#### [Problem to work on]
Could the data below be copied exactly, minus the pictures?

#### [Supplied information]
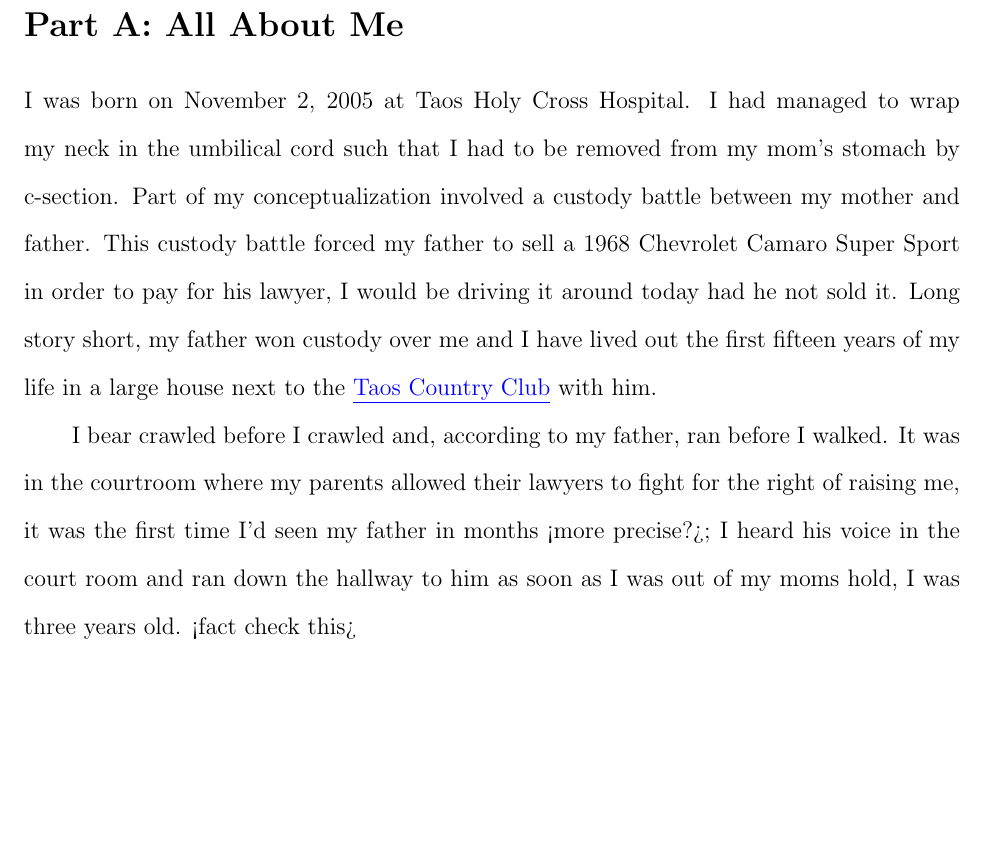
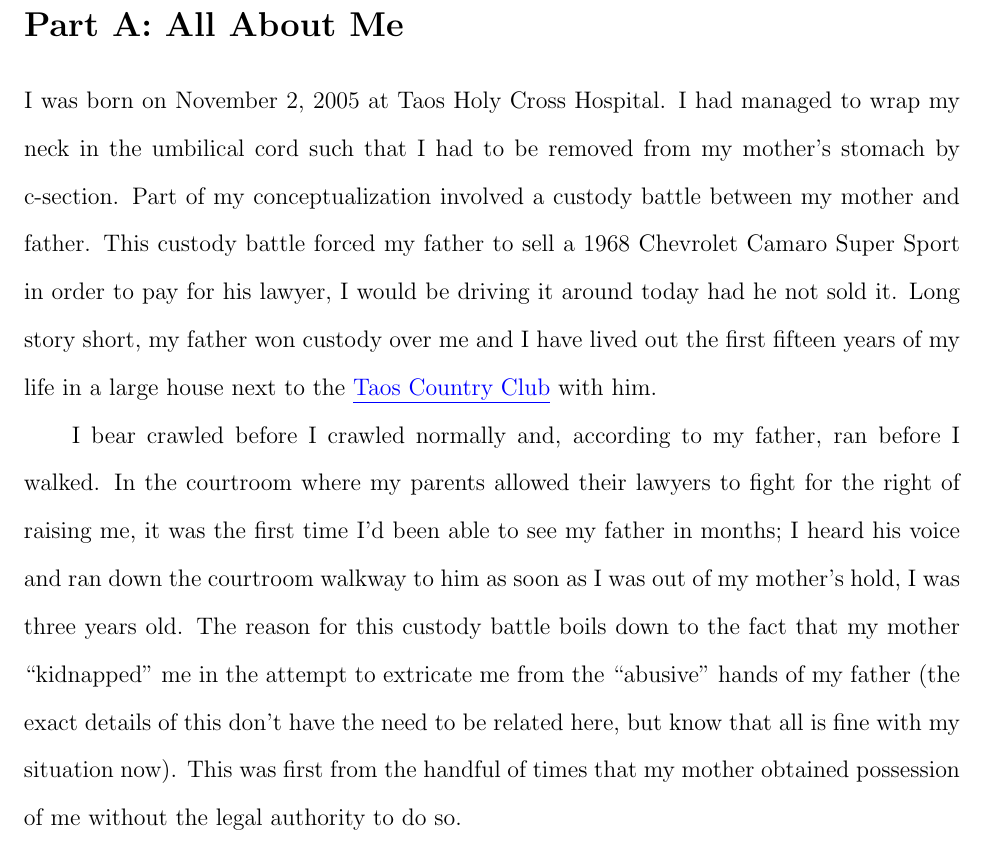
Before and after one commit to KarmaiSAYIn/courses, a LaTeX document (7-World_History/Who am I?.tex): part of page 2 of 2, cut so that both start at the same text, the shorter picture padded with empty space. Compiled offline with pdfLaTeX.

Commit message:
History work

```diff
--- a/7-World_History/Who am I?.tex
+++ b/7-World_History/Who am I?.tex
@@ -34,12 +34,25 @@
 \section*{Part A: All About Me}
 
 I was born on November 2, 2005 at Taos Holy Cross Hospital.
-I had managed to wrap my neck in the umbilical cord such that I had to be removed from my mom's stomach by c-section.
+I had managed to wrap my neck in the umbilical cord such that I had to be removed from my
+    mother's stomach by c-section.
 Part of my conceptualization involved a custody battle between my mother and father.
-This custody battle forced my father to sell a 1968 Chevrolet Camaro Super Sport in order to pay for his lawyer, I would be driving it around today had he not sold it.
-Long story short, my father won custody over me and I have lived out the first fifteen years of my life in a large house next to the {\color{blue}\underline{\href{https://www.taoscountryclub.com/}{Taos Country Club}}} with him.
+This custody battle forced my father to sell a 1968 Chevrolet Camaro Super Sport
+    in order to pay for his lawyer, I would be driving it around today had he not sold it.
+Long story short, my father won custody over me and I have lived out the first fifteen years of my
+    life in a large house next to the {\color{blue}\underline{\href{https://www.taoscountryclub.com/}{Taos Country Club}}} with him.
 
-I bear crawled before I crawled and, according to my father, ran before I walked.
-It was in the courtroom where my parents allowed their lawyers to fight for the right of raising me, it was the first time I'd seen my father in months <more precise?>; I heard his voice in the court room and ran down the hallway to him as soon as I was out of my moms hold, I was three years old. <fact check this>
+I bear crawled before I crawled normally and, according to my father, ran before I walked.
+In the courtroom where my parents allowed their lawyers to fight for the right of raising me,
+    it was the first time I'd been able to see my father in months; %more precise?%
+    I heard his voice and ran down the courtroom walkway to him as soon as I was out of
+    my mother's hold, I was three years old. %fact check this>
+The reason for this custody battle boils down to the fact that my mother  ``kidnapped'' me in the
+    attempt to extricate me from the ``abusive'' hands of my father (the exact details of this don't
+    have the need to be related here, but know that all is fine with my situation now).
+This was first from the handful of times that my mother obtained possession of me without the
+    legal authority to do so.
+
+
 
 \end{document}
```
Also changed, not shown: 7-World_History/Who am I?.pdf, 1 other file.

#### [Written answer]
Before and after one commit to KarmaiSAYIn/courses, a LaTeX document (7-World_History/Who am I?.tex): part of page 2 of 2, cut so that both start at the same text, the shorter picture padded with empty space. Compiled offline with pdfLaTeX.

Commit message:
History work

```diff
--- a/7-World_History/Who am I?.tex
+++ b/7-World_History/Who am I?.tex
@@ -34,12 +34,25 @@
 \section*{Part A: All About Me}
 
 I was born on November 2, 2005 at Taos Holy Cross Hospital.
-I had managed to wrap my neck in the umbilical cord such that I had to be removed from my mom's stomach by c-section.
+I had managed to wrap my neck in the umbilical cord such that I had to be removed from my
+    mother's stomach by c-section.
 Part of my conceptualization involved a custody battle between my mother and father.
-This custody battle forced my father to sell a 1968 Chevrolet Camaro Super Sport in order to pay for his lawyer, I would be driving it around today had he not sold it.
-Long story short, my father won custody over me and I have lived out the first fifteen years of my life in a large house next to the {\color{blue}\underline{\href{https://www.taoscountryclub.com/}{Taos Country Club}}} with him.
+This custody battle forced my father to sell a 1968 Chevrolet Camaro Super Sport
+    in order to pay for his lawyer, I would be driving it around today had he not sold it.
+Long story short, my father won custody over me and I have lived out the first fifteen years of my
+    life in a large house next to the {\color{blue}\underline{\href{https://www.taoscountryclub.com/}{Taos Country Club}}} with him.
 
-I bear crawled before I crawled and, according to my father, ran before I walked.
-It was in the courtroom where my parents allowed their lawyers to fight for the right of raising me, it was the first time I'd seen my father in months <more precise?>; I heard his voice in the court room and ran down the hallway to him as soon as I was out of my moms hold, I was three years old. <fact check this>
+I bear crawled before I crawled normally and, according to my father, ran before I walked.
+In the courtroom where my parents allowed their lawyers to fight for the right of raising me,
+    it was the first time I'd been able to see my father in months; %more precise?%
+    I heard his voice and ran down the courtroom walkway to him as soon as I was out of
+    my mother's hold, I was three years old. %fact check this>
+The reason for this custody battle boils down to the fact that my mother  ``kidnapped'' me in the
+    attempt to extricate me from the ``abusive'' hands of my father (the exact details of this don't
+    have the need to be related here, but know that all is fine with my situation now).
+This was first from the handful of times that my mother obtained possession of me without the
+    legal authority to do so.
+
+
 
 \end{document}
```
Also changed, not shown: 7-World_History/Who am I?.pdf, 1 other file.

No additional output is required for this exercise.